06
Jun
unnamed

Odds are that as long as your phone is not brand new, you've taken a fair number of photos with it. Those images are so much more than a moment frozen in time; they contain delicious data ready to be splayed out and consumed. InFoto slurps up the EXIF data attached to your snapshots and builds some very cool-looking infographics from it.

inf1 inf2 inf3

inf4 inf5 inf6

The app lets you generate a new infographic with a single tap, but you can also pull up the last data set instantly if nothing has changed.

16
May
image

Appbrain, which we here at AP use to this day thanks to a few handful features that the Play Store still hasn't implemented, analyzed 140,000 Android apps and came up with a list of the top 10 ad networks.

While they don't openly state the source of this data, I am willing to bet that it comes from analytics reported by their Ad Detector app which hit the Play Store a few months back.

27
Apr
150
Last Updated: April 30th, 2012

Pop quiz: How long does it take for a new version of Android to be widely adopted? A new version of Android comes out, AOSP updates, OEMs adapt it to a myriad of devices, and carriers test the updates. That process. How long does it take?

It's a tough question to answer, mostly because Google doesn't provide data like that. The official site shows a 6 month version history, and that's it.

27
Jan
kyocera-echo

Let's be frank: RIM's BlackBerry products are unilaterally, shall we say, unexciting. And RIM's new theme song should probably be this. And by "unexciting," I mean ugly, hopelessly dated, and so boring that a story about them spontaneously bursting into flames might actually give the company some much-needed edginess in their marketing campaigns. Maybe that's a bridge too far.

Anyway, when I read this morning that RIM's new CEO Thorsten Heins, speaking to CrackBerry, said Android devices are "all the same," I couldn't help but go slack-jawed in a combination of muted laughter and near disbelief at the irony.

28
Oct
Android1

After reading a couple of great pieces on Droid-life about how Android manufacturers seem to be moving at breakneck pace to advance hardware and iterate handsets like crazy, I had an idea - let's visualize it in different ways. First, we'll start with a pretty basic comparison, showing the US's four major carriers and the number of Android devices they currently offer.

graph1

*includes upcoming DROID RAZR and Galaxy Nexus on Verizon.

27
Oct
android_logo

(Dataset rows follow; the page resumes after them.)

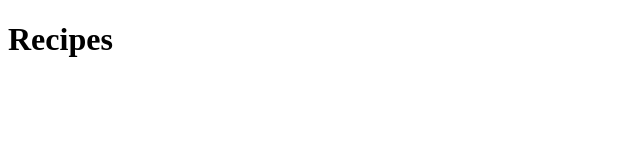
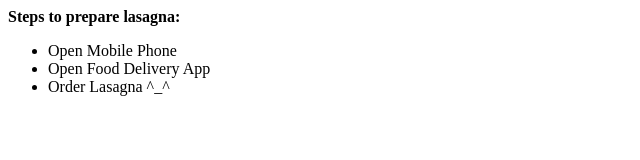
Before and after one commit to gshlok/Recipe, a plain HTML site: page Recipes/lasagna.html in a window 1280 px wide. Shown: the whole page, without its empty margins (0-640 px from the left). Drawn offline with Linux system fonts and the light colour scheme.

Commit message:
Added new folder with webpages for all recipes and added recipe for lasagna

```diff
--- a/index.html
+++ b/Recipes/lasagna.html
@@ -13,7 +13,12 @@
         <link rel="stylesheet" href="">
     </head>
     <body>
-        <h1>Recipes</h1>
+        <b>Steps to prepare lasagna:</b>
+        <ul>
+            <li>Open Mobile Phone</li>
+            <li>Open Food Delivery App</li>
+            <li>Order Lasagna ^_^</li>
 
+        </ul>
     </body>
 </html>
```
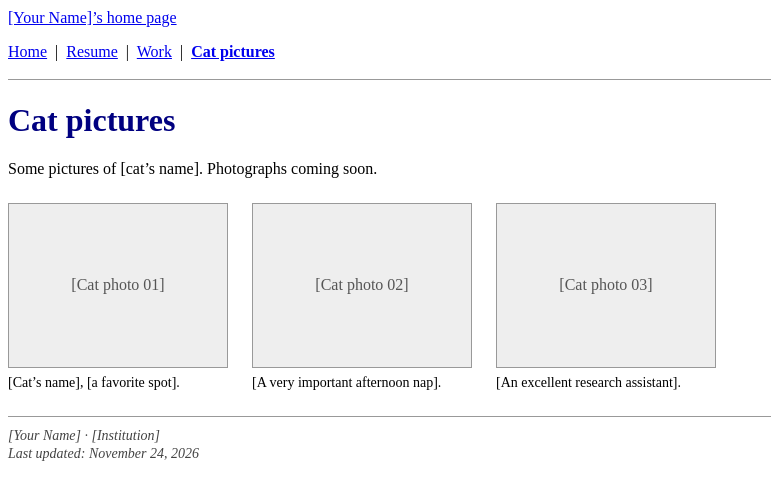
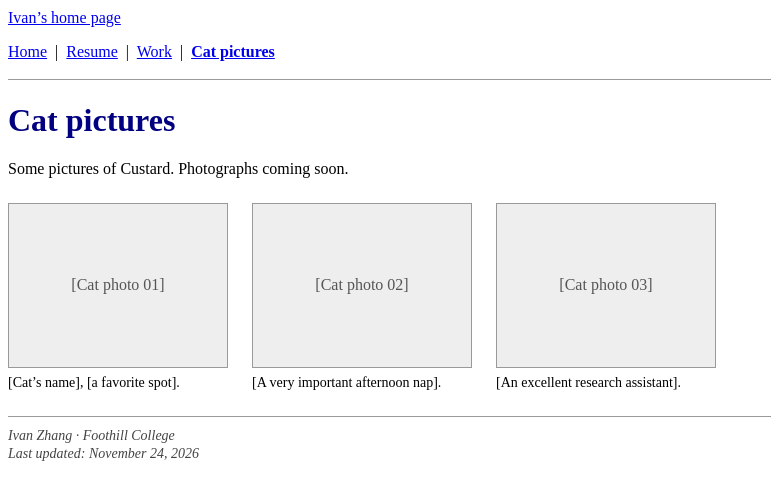
Before and after one commit to hn7c/hn7c.github.io, a plain HTML site: page cats.html in a window 1280 px wide. Shown: the whole page, without its empty margins (0-771 px from the left). Drawn offline with Linux system fonts and the light colour scheme; files that its build step writes are made by us from their sources.

Commit message:
Update page title and author information in cats.html

```diff
--- a/cats.html
+++ b/cats.html
@@ -4,16 +4,16 @@
 <meta charset="utf-8">
 <meta name="viewport" content="width=device-width, initial-scale=1">
 <meta name="description" content="[Your Name]'s academic home page: resume, work, and cat pictures.">
-<title>Cat pictures - [Your Name]</title>
+<title>Cat pictures - A collection of all my cat pictures</title>
 <link rel="stylesheet" href="assets/style.css">
 </head>
 <body>
 <a class="skip" href="#main">Skip to content</a>
 <div class="site">
-<header><p><a href="index.html">[Your Name]’s home page</a></p><nav aria-label="Main navigation"><a href="index.html">Home</a> &nbsp;|&nbsp; <a href="resume.html">Resume</a> &nbsp;|&nbsp; <a href="work.html">Work</a> &nbsp;|&nbsp; <a href="cats.html" aria-current="page">Cat pictures</a></nav><hr></header>
+<header><p><a href="index.html">Ivan’s home page</a></p><nav aria-label="Main navigation"><a href="index.html">Home</a> &nbsp;|&nbsp; <a href="resume.html">Resume</a> &nbsp;|&nbsp; <a href="work.html">Work</a> &nbsp;|&nbsp; <a href="cats.html" aria-current="page">Cat pictures</a></nav><hr></header>
 <main id="main">
 <div class="page-heading"><h1>Cat pictures</h1></div>
-<p>Some pictures of [cat’s name]. Photographs coming soon.</p>
+<p>Some pictures of Custard. Photographs coming soon.</p>
 <div class="cat-gallery">
 <figure><div class="photo-placeholder"><svg viewBox="0 0 100 100" aria-hidden="true"><path d="M22 40V18l24 16h8l24-16v22c9 10 13 19 10 30-5 19-71 19-76 0-3-11 1-20 10-30Z"/><path d="M30 55h3m34 0h3M47 66l3 3 3-3M50 69v6M14 62l20 3m-19 9 19-3m52-9-20 3m19 9-19-3"/></svg><span>[Cat photo 01]</span></div><figcaption>[Cat’s name], [a favorite spot].</figcaption></figure>
 <figure><div class="photo-placeholder"><svg viewBox="0 0 100 100" aria-hidden="true"><path d="M22 40V18l24 16h8l24-16v22c9 10 13 19 10 30-5 19-71 19-76 0-3-11 1-20 10-30Z"/><path d="m27 57 8-3 8 3m14 0 8-3 8 3M47 66l3 3 3-3M50 69v6M14 62l20 3m-19 9 19-3m52-9-20 3m19 9-19-3"/></svg><span>[Cat photo 02]</span></div><figcaption>[A very important afternoon nap].</figcaption></figure>
@@ -21,7 +21,7 @@
 </div>
 
 </main>
-<footer><hr><address>[Your Name] · [Institution]<br>Last updated: November 24, 2026</address></footer>
+<footer><hr><address>Ivan Zhang · Foothill College<br>Last updated: November 24, 2026</address></footer>
 </div>
 </body>
 </html>
```
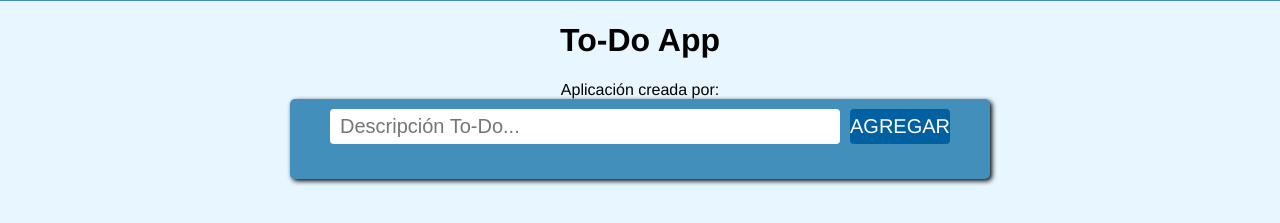
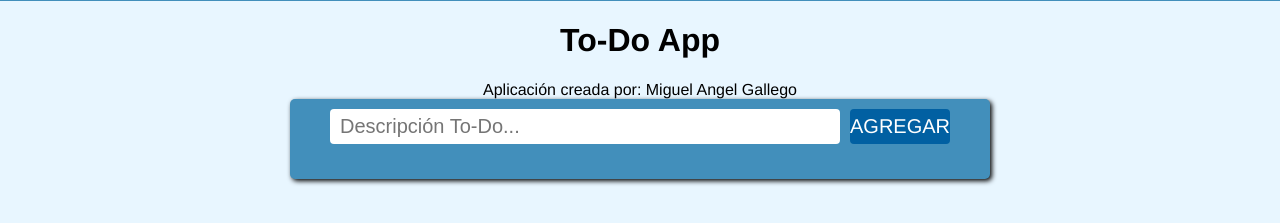
Before and after one commit to Multichiki22/FT-M2-master, an Eleventy site: page 01-DOM/homework/index.html in a window 1280 px wide. Shown: the part 55-278 px from the top of the page. Built offline with nearby package versions, Linux system fonts and the light colour scheme; Eleventy itself is replaced by a stand-in of ours; files that its build step writes are made by us from their sources.

Commit message:
added name in div id: createdBy

```diff
--- a/01-DOM/homework/DOMhomework.js
+++ b/01-DOM/homework/DOMhomework.js
@@ -1,11 +1,14 @@
 // Crear un array vacío llamado 'toDoItems'
 // Tu codigo acá:
-
+let toDoItems = []
 
 // En la página 'index.html' hay un elemento span cuyo texto es 'Aplicación creada por:'.
 // Usando querySelector seleccionar dicho span por su id ('createdBy') y luego usando innerHTML
 // agregar tu nombre al final del texto actual. Ej: 'Aplicación creada por Franco'
 // Tu código acá:
+let creado_por = document.querySelector("#createdBy")
+creado_por.innerHTML = creado_por.innerHTML + " Miguel Angel Gallego"
+
 
 
 
```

Apparently there are a whole slew of pissed off users because Google decided that the Nexus One will not be getting updated to Ice Cream Sandwich. As a result, an infographic was made to represent the fact that Apple can support its four devices better than manufacturers support their ump-teen Android devices. The infographic compares the all the iPhones of the past three years (so it excludes the 4S) to most Android devices of the same timeframe.